Xenograft studies were also performed to assess the impact of imetelstat treatment on breast and pancreatic cancer stem cell function in vivo. Breast or pancreatic cancer cell lines were pre-treated with imetelstat in vitro and implanted into mice. Imetelstat was also administered to these animals for an additional 50 days. Control animals were implanted with untreated cancer cell lines and then given saline. Imetelstat treatment significantly reduced the frequency of tumor formation from implanted pancreatic and breast cancer lines. As expected, tumors were present at day 50 in all of the untreated control animals implanted with pancreatic cancer cells. In contrast, only half of the animals in the imetelstat-treated group had tumors. Similarly, 50 days after implanting the breast cancer cells, tumors were present in 80% of the untreated control group, but in only 40% of the imetelstat group.

Taken together, these two studies demonstrate broad anti-cancer stem cell activity by the telomerase inhibitor, imetelstat, thereby confirming preclinically the anti-cancer stem cell rationale for Geron's Phase 2 trials in patients with breast cancer and multiple myeloma.

About Telomerase and Imetelstat (GRN163L)

Telomerase is a critical and broadly applicable tumor target. The enzyme is expressed in a wide range of malignant tumors, and its activity is essential for the indefinite replicative capacity of cancer that enables malignant cell growth. Telomerase has now also been shown to be a target for cancer stem cells. Telomerase is absent or expressed only transiently at low levels in most normal adult tissues.

Imetelstat is a lipidated short chain oligonucleotide that binds with high affinity and specificity to the catalytic site of telomerase, resulting in competitive inhibition of enzyme activity. Proprietary manufacturing chemistry and the addition of a 5' lipid chain have enabled the molecule to penetrate cells and tissues throughout the body.

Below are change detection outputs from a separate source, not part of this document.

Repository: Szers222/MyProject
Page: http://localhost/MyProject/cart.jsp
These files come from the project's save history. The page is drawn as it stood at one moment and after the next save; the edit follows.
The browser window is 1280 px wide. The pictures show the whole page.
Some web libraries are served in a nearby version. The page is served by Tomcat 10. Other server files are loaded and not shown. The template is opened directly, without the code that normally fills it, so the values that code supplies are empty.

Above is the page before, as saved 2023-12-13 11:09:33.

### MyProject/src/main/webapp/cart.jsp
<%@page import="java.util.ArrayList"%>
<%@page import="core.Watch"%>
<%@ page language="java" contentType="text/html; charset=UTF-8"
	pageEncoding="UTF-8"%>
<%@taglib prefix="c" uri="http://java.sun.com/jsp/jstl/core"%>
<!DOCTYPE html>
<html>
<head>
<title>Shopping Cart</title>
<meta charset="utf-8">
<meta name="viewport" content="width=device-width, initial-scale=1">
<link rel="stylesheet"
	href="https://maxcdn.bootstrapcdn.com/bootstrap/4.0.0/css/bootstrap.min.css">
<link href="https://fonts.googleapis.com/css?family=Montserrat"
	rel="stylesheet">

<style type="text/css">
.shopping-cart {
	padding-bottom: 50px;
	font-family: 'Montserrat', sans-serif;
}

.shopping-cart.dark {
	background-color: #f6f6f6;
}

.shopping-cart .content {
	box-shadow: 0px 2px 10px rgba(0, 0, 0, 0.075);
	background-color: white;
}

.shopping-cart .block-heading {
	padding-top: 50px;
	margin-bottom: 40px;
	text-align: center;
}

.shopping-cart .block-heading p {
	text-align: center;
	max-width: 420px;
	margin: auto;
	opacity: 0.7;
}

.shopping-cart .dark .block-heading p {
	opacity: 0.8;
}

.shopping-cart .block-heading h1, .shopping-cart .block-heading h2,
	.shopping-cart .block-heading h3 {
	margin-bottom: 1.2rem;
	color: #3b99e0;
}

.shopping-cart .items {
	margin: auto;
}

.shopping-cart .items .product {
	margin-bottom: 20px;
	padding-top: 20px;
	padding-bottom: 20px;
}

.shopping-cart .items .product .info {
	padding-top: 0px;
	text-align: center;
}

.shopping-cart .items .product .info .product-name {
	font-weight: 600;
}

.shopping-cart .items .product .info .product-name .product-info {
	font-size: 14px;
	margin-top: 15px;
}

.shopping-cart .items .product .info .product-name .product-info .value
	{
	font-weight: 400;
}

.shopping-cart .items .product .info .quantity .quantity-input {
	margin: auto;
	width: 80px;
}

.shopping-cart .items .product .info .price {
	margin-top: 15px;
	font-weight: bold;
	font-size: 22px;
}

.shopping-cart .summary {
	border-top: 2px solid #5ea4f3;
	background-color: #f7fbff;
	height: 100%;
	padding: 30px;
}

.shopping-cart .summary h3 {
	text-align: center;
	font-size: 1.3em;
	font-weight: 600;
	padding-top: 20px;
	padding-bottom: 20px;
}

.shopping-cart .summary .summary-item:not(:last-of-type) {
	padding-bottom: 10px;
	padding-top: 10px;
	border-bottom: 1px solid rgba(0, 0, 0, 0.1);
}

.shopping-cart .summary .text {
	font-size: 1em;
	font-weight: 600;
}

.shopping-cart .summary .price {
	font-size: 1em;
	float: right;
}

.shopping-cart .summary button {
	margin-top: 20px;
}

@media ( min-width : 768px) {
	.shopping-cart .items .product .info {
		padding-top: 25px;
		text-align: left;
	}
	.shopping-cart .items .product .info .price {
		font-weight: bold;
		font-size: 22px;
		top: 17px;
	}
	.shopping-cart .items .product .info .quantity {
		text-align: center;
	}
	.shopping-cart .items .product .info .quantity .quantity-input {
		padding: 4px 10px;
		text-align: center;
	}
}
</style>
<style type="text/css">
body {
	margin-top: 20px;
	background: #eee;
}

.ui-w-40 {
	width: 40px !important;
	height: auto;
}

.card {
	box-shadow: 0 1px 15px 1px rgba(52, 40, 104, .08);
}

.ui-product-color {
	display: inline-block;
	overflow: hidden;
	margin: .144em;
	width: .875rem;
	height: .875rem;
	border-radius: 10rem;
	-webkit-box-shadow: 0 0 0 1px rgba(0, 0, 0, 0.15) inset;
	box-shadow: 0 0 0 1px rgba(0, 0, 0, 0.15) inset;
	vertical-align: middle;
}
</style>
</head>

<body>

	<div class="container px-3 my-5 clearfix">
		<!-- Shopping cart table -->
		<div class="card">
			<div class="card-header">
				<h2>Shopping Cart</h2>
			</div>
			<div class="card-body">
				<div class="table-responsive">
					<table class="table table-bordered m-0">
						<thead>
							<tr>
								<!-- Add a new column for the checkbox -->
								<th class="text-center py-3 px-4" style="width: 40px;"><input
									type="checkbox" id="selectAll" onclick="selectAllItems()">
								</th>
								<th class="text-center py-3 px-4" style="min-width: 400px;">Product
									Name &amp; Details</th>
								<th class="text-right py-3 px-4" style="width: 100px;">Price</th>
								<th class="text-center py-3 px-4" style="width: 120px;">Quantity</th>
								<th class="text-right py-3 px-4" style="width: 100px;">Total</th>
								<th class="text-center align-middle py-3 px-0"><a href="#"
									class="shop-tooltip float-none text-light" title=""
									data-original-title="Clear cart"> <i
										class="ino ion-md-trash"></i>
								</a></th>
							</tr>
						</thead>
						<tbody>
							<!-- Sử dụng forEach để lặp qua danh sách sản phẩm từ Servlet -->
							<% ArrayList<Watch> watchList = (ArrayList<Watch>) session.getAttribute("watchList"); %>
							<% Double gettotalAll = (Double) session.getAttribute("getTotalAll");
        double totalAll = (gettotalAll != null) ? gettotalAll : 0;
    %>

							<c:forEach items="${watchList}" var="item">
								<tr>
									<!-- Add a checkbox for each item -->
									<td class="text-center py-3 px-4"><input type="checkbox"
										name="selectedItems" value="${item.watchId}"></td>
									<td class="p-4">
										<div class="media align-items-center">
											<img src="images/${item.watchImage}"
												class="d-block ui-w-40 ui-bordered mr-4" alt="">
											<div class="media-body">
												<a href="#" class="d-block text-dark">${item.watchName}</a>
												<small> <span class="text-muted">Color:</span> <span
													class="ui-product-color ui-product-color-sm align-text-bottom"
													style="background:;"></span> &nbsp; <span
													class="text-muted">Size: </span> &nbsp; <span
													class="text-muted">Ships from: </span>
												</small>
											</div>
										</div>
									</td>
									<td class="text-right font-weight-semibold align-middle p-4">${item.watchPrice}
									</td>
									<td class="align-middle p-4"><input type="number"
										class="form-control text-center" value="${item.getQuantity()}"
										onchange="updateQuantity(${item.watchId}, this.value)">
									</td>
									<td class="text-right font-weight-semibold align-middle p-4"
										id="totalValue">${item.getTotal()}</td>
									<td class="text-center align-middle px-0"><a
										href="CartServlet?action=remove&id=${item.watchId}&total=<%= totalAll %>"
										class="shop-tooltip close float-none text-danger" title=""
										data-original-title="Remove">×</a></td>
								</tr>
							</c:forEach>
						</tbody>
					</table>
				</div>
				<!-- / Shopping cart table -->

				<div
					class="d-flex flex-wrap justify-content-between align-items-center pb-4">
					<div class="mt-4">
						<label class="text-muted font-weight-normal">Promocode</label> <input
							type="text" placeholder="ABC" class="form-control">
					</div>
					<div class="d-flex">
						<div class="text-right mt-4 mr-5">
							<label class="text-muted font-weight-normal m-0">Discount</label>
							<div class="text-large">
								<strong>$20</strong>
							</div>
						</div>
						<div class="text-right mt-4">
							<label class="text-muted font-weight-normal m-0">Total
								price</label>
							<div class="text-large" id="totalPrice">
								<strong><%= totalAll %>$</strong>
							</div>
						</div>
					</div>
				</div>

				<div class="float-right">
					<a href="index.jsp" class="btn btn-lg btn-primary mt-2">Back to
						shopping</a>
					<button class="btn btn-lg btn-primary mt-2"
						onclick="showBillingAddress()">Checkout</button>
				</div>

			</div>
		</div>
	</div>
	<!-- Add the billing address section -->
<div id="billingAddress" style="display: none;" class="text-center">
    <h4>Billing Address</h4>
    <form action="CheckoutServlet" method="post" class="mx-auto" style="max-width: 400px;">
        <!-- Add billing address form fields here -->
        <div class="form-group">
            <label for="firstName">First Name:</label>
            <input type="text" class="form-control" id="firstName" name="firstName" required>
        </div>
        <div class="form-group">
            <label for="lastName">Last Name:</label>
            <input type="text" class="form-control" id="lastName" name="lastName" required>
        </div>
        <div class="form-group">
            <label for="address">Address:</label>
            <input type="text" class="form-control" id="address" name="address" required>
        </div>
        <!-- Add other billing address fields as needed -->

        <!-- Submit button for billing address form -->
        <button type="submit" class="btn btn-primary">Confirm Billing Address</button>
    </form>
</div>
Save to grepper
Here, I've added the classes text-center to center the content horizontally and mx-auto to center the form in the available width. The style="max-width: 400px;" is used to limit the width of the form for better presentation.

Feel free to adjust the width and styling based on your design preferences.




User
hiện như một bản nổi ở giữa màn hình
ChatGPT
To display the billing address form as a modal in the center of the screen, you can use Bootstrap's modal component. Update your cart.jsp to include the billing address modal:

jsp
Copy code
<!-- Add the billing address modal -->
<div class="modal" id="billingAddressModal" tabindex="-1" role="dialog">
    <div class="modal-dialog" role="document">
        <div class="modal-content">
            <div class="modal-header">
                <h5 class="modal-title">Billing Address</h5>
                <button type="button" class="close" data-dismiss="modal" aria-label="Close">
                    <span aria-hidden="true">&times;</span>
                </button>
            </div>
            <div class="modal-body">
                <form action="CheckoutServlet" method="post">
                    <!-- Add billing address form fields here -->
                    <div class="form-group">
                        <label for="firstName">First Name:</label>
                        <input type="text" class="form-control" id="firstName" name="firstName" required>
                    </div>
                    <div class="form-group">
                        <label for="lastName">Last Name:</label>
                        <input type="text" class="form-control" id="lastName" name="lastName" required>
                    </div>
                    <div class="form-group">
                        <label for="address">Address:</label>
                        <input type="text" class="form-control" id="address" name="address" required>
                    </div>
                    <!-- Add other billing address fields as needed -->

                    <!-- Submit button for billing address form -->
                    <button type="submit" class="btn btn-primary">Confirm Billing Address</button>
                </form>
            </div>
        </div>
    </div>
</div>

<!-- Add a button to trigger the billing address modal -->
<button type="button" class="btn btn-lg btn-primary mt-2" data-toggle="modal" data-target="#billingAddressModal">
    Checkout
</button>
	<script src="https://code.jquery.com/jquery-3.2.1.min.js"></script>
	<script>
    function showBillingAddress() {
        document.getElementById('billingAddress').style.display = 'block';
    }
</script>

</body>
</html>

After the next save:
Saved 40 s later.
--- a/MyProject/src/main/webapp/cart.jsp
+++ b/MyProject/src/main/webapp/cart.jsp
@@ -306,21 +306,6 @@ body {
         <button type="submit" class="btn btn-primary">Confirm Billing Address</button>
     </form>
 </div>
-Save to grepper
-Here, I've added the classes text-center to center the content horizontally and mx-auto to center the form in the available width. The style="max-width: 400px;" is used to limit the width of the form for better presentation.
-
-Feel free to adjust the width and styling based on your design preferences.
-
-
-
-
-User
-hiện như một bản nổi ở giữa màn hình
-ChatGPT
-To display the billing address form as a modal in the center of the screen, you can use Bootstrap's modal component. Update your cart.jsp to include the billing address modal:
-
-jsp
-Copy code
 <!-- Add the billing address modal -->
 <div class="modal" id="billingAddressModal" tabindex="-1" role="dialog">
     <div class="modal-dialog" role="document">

Imetelstat has demonstrated anti-tumor effects in a wide range of preclinical xenograft models of human solid and hematological tumors, and potent activity against cancer stem cells derived from primary patient samples or cancer cell lines from multiple tumor types.

Imetelstat has been tested in six Geron-sponsored Phase 1 clinical trials at 22 U.S. medical centers treating over 180 patients examining the safety, tolerability, pharmacokinetics and pharmacodynamics of the drug, alone or in combination with other standard therapies, in patients with different hematological and solid tumors.

A randomized Phase 2 clinical trial of imetelstat has been initiated in non-small cell lung cancer. A second randomized Phase 2 trial is planned in breast cancer and two single arm Phase 2 clinical trials are planned in multiple myeloma and essential thrombocythemia.

About Geron

Geron is developing first-in-class biopharmaceuticals for the treatment of cancer and chronic degenerative diseases, including spinal cord injury, heart failure and diabetes. The company is advancing an anti-cancer drug and a cancer vaccine that target the enzyme telomerase through multiple clinical trials in different cancers. For more information, visit

This news release may contain forward-looking statements made pursuant to the “safe harbor” provisions of the Private Securities Litigation Reform Act of 1995. Investors are cautioned that statements in this press release regarding potential applications of Geron's telomerase technology constitute forward-looking statements that involve risks and uncertainties, including, without limitation, risks inherent in the development and commercialization of potential products, uncertainty of clinical trial results or regulatory approvals or clearances, need for future capital, dependence upon collaborators and protection of our intellectual property rights. Actual results may differ materially from the results anticipated in these forward-looking statements. Additional information on potential factors that could affect our results and other risks and uncertainties are detailed from time to time in Geron's periodic reports, including the quarterly report on Form 10-Q for the quarter ended September 30, 2010.

Contact: Geron Corporation
Anna Krassowska, Ph.D., 650-473-7765
Investor and Media Relations


Posted: November 2010